The U.S. Department of Education (DoE) has issued regulations governing state implementation of accountability requirements in the Every Student Succeeds Act (ESSA). These include requirements for state action for schools or districts that do not test at least 95% of their students.
The federal Every Student Succeeds Act (ESSA) is the latest version of the long-standing Elementary and Secondary Education Act. It replaces the widely despised “No Child Left Behind.” The new law presents both opportunities and dangers for the testing resistance and reform movement.
With public schools closing for the summer, many states are reviewing their 2015-2016 testing experience (once again, not a pretty picture) and planning to implement assessment reforms in coming years.
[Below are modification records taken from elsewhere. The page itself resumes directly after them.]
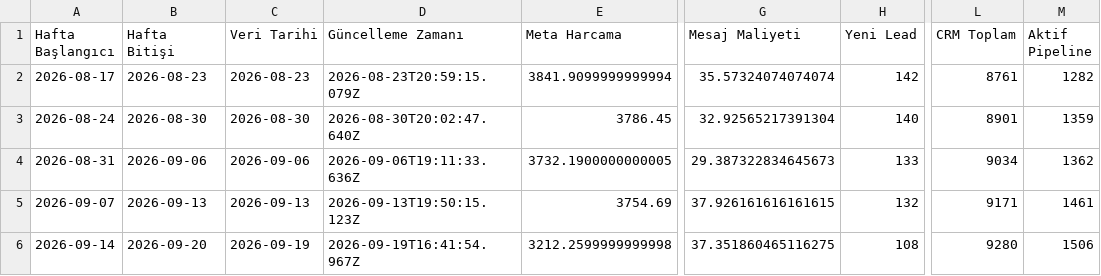
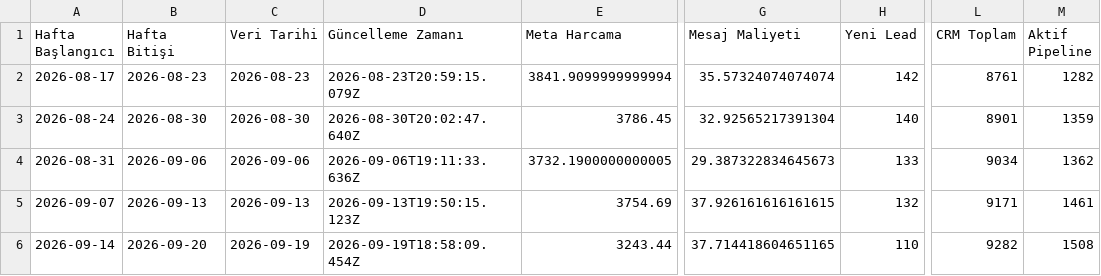
Before and after one commit to sefayama-rgb/menargrup, a CSV file: data/weekly_kpi.csv, drawn as a sheet; only a part is shown, gaps mark what is left out; the diff names each change by its address in the sheet, - before the commit and + after, or states it on an @@ line.

```diff
--- a/data/weekly_kpi.csv
+++ b/data/weekly_kpi.csv
-D6 (Güncelleme Zamanı): 2026-09-19T16:41:54.967Z
+D6 (Güncelleme Zamanı): 2026-09-19T18:58:09.454Z
-E6 (Meta Harcama): 3212.2599999999998
+E6 (Meta Harcama): 3243.44
-G6 (Mesaj Maliyeti): 37.351860465116275
+G6 (Mesaj Maliyeti): 37.714418604651165
-H6 (Yeni Lead): 108
+H6 (Yeni Lead): 110
-L6 (CRM Toplam): 9280
+L6 (CRM Toplam): 9282
-M6 (Aktif Pipeline): 1506
+M6 (Aktif Pipeline): 1508
```
Also changed, not shown: 4 other files.
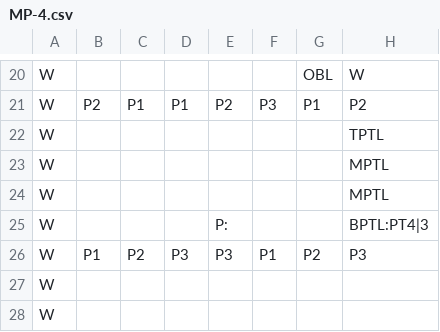
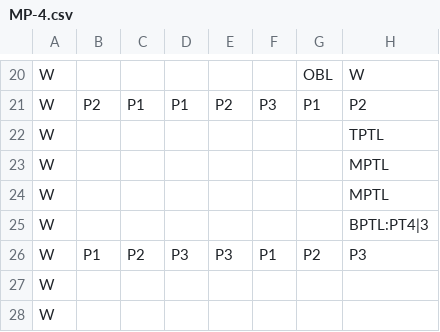
Before and after one commit to GlowLimeGames/LettersToReid, a CSV file: Assets/Resources/CSV/MP-4.csv, drawn as a sheet; only a part is shown, gaps mark what is left out; the diff names each change by its address in the sheet, - before the commit and + after, or states it on an @@ line.

```diff
--- a/Assets/Resources/CSV/MP-4.csv
+++ b/Assets/Resources/CSV/MP-4.csv
-E25: P:
+E25: (empty)
```
Also changed, not shown: Assets/Resources/CSV/MP-2.csv, Assets/Resources/CSV/MP-8.csv, 8 other files.
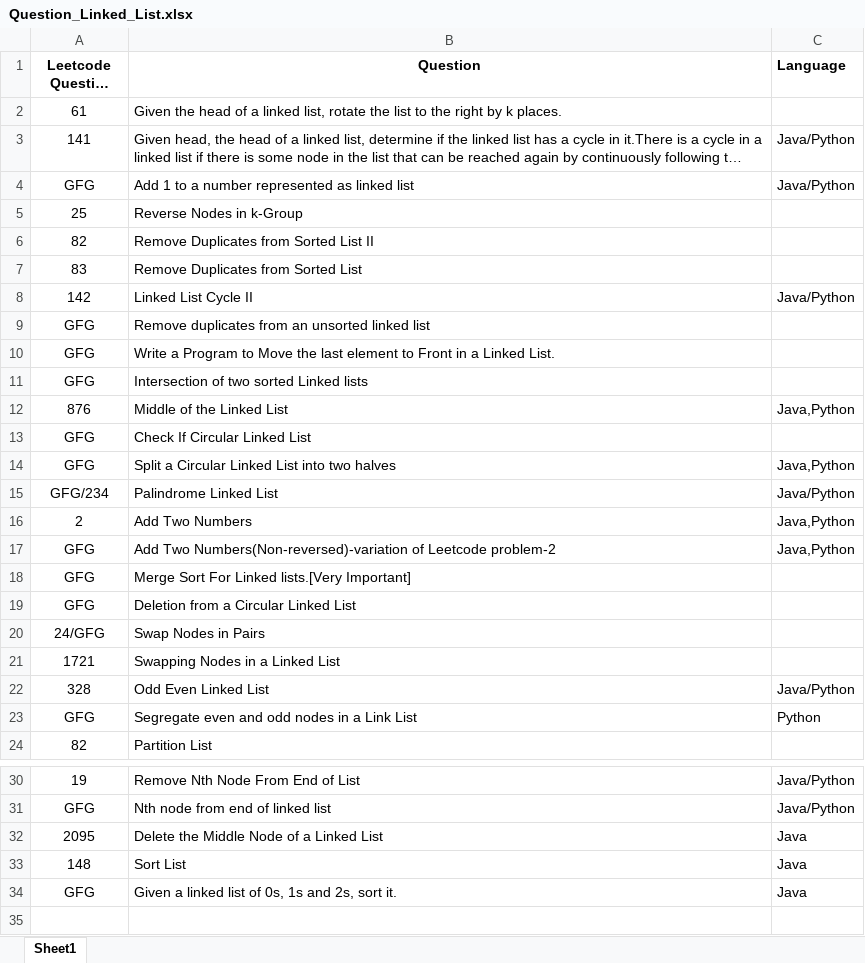
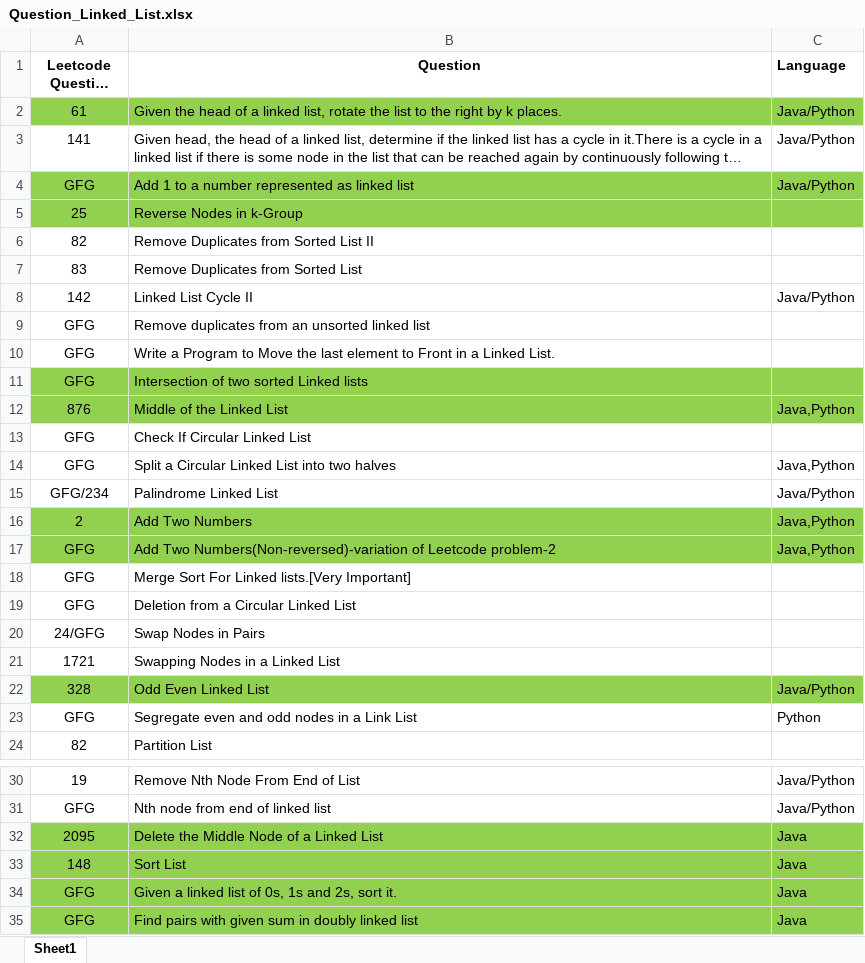
Before and after one commit to ParagNaik2021/Leetcode, an Excel workbook: Linked_List/Question_Linked_List.xlsx, sheet Sheet1, drawn as a sheet; only a part is shown, gaps mark what is left out; long unchanged cells end in …; values as stored, in another font and other column widths than the file's, no borders; the diff names each change by its address in the sheet, - before the commit and + after, or states it on an @@ line.

Commit message:
61. Rotate a Linked List and its variation
61. Rotate a Linked List and its variation
GFG. Doubly LL target problem

```diff
--- a/Linked_List/Question_Linked_List.xlsx (sheet Sheet1)
+++ b/Linked_List/Question_Linked_List.xlsx (sheet Sheet1)
-A2:C2 fill: none
+A2:C2 fill: #92D050
-C2 (Language): (empty)
+C2 (Language): Java/Python
-A4:C5 fill: none
+A4:C5 fill: #92D050
-A11:C12 fill: none
+A11:C12 fill: #92D050
-A16:C17 fill: none
+A16:C17 fill: #92D050
-A22:C22 fill: none
+A22:C22 fill: #92D050
-A32:C34 fill: none
+A32:C34 fill: #92D050
+row 35: GFG | Find pairs with given sum in doubly linked list | Java
```
Also changed, not shown: 2 other files.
You can help stop the U.S. Department of Education from promoting testing misuse and overuse by weighing in on proposed Every Student Succeeds Act regulations.
Many states are beginning to review their assessment and accountability systems to comply with the new federal Every Student Succeeds Act. Input from grassroots stakeholders -- particularly parents, educators and community leaders -- can help determine whether the revised policies help improve learning and teaching or simply put a different gloss on failed test-and-punish systems.